And so it went–the owl, moving from tree to tree and the princess following behind, determined to scare it far away from the castle. This went on for quite some time until the princess paused and looked around. She was deep in the woods, alone, in the dark, without her moon.

However in that moment something strange happened. She realized that even without the moon above, she was not blind.

Far from it!

In fact, her eyes had become so well adjusted she could see the details in the bark of the trees, the dancing leaves on their limbs, and the tiny movement of small creatures on the ground.

Hoo hoo, the owl called again.

Then there, in this subtle darkness, she felt a change within herself. A warmth grew from within her chest. Her own heart was alive with radiance. This loving energy flowed outward towards her hands, her legs, her feet, until she was wrapped in that same luscious joy she felt from the moon, but tenfold!

As she stood in rapture, she wondered if maybe it was not the love she received from the silent moon that had driven her dance, but something grander, something that reached beyond the sky, beyond the forest…outward, full circle, then back into her own heart.

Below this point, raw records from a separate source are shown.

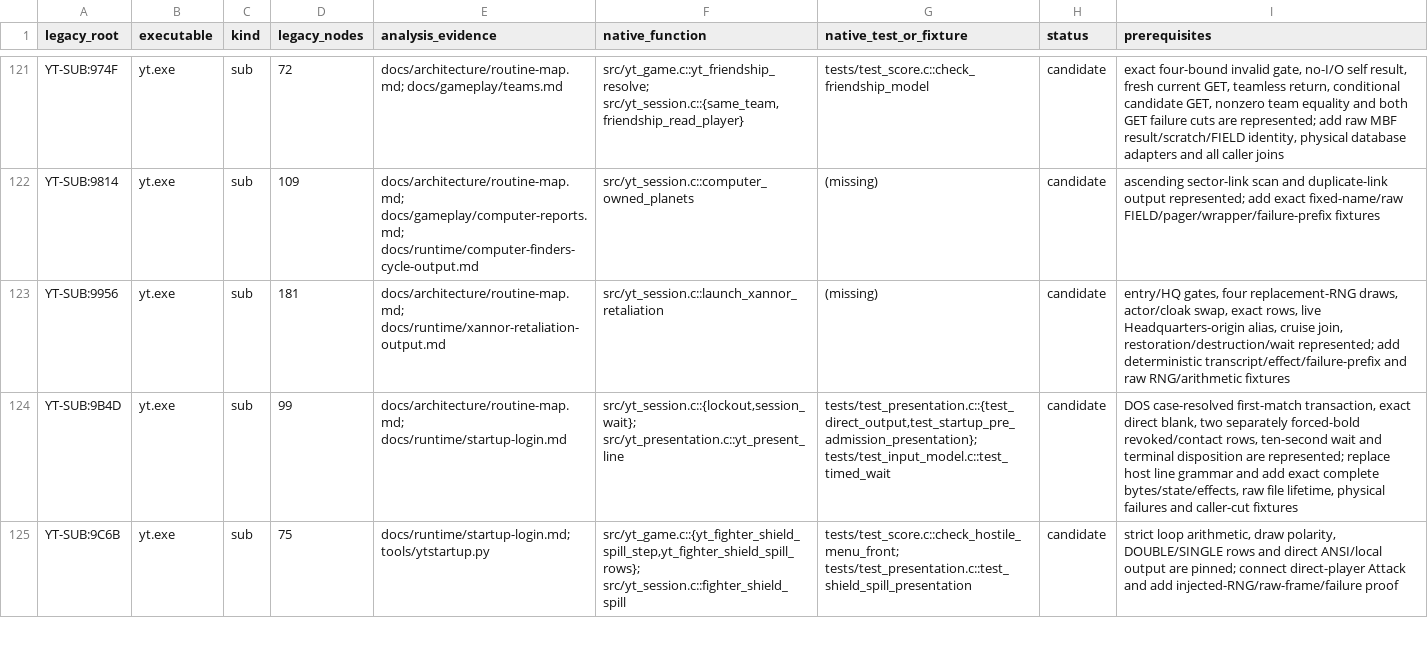
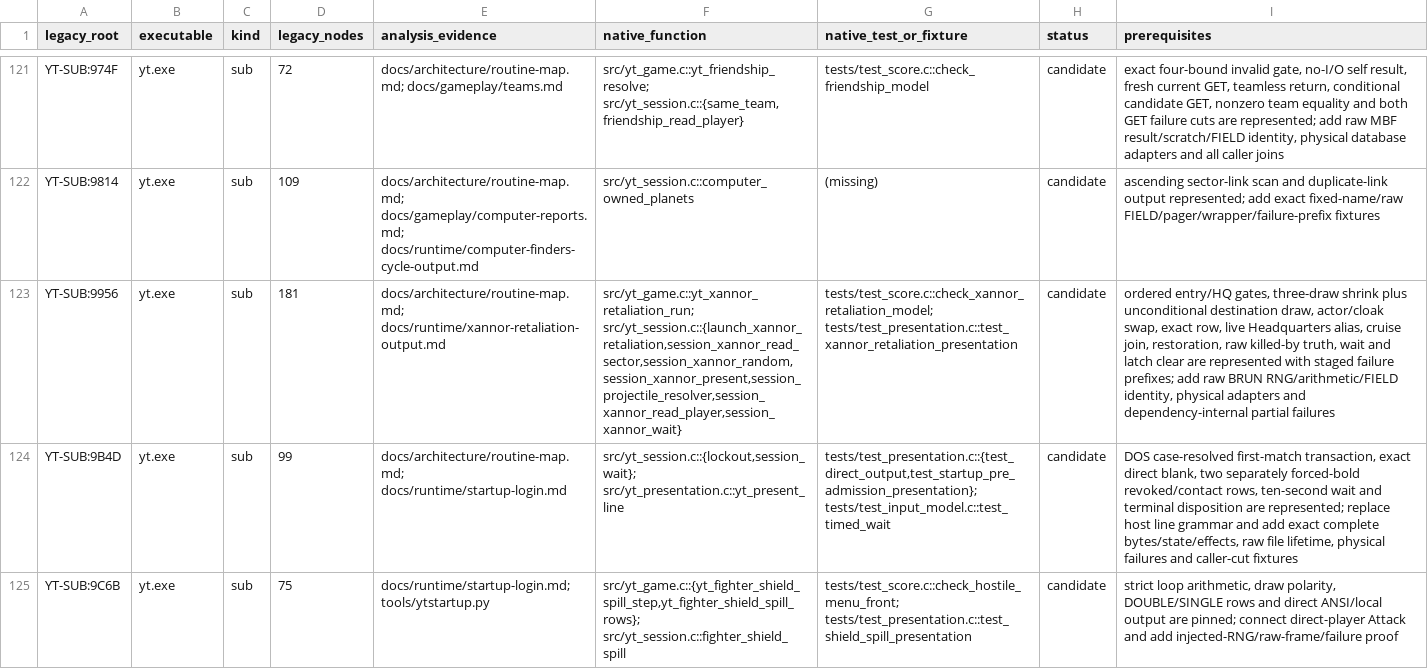
Before and after one commit to RealDeuce/yt, a TSV file: implementation-coverage/roots.tsv, drawn as a sheet; only a part is shown, gaps mark what is left out; the diff names each change by its address in the sheet, - before the commit and + after, or states it on an @@ line.

Commit message:
Complete Xannor retaliation wrapper mapping

```diff
--- a/implementation-coverage/roots.tsv
+++ b/implementation-coverage/roots.tsv
-F123 (native_function): src/yt_session.c::launch_xannor_retaliation
+F123 (native_function): src/yt_game.c::yt_xannor_retaliation_run; src/yt_session.c::{launch_xannor_retaliation,session_xannor_read_sector,session_xannor_random,session_xannor_present,session_projectile_resolver,session_xannor_read_player,session_xannor_wait}
-G123 (native_test_or_fixture): (missing)
+G123 (native_test_or_fixture): tests/test_score.c::check_xannor_retaliation_model; tests/test_presentation.c::test_xannor_retaliation_presentation
-I123 (prerequisites): entry/HQ gates, four replacement-RNG draws, actor/cloak swap, exact rows, live Headquarters-origin alias, cruise join, restoration/destruction/wait represented; add deterministic transcript/effect/failure-prefix and raw RNG/arithmetic fixtures
+I123 (prerequisites): ordered entry/HQ gates, three-draw shrink plus unconditional destination draw, actor/cloak swap, exact row, live Headquarters alias, cruise join, restoration, raw killed-by truth, wait and latch clear are represented with staged failure prefixes; add raw BRUN RNG/arithmetic/FIELD identity, physical adapters and dependency-internal partial failures
```
Also changed, not shown: 6 other files.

And so that night, beneath the cloud covered sky she danced, bathed not in moon light, but at light that came from within.

To this day, you will still find the princess in the golden gown out dancing in the forest. Sometimes it will be with the wise, old trees, the playful frogs, or the noisy crickets, and sometimes it will even be with her dear old moon, but regardless of who accompanies her each night, one thing stands the same: you will always find that princess dancing with joy, illuminating her world with her own golden heart.

 

Authors Note: To me this is a story about being pulled by our own desire for happiness, and the mistake we make grounding it in material things–people, objects, places, believing that they will cure your woes, but in the end all  these things are fleeting. Like the princess in the golden gown, it’s not until we learn to find that inner joy-that love of Self that we can be truly content with ourselves and our world.  The moon didn’t have all the answers, only the girl did, within herself.

All you can really work on is yourself.  That’s it. As my friends Tim and Marybeth say, “It’s an inside job.” 

That it is.

May you  dance everyday of your life by the golden glow of your heart.

Peace,

Becky